Work item
Gather from the listing below each line that includes the word "output", and copy it.

Data to process

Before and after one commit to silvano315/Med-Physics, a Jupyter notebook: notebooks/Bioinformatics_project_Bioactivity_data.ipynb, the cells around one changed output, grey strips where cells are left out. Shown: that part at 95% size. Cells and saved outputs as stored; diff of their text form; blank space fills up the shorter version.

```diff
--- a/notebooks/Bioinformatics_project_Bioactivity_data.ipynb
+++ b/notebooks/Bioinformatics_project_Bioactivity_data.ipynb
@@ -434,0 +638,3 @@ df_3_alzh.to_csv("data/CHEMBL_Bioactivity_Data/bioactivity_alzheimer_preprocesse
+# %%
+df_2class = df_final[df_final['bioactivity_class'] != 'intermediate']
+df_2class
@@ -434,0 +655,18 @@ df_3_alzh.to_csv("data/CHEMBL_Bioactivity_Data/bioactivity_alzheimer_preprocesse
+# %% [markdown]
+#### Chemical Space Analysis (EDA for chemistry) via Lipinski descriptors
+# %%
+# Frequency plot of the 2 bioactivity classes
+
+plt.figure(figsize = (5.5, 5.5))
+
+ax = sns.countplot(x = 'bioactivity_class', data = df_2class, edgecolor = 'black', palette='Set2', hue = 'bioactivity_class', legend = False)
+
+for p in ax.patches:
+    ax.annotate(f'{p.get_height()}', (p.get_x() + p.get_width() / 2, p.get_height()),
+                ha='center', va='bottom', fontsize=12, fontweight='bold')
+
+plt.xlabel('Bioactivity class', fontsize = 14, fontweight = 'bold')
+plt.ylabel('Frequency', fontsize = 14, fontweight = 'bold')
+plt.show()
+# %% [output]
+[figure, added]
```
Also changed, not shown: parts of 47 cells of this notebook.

Result of this task
Before and after one commit to silvano315/Med-Physics, a Jupyter notebook: notebooks/Bioinformatics_project_Bioactivity_data.ipynb, the cells around one changed output, grey strips where cells are left out. Shown: that part at 95% size. Cells and saved outputs as stored; diff of their text form; blank space fills up the shorter version.
+# %% [output]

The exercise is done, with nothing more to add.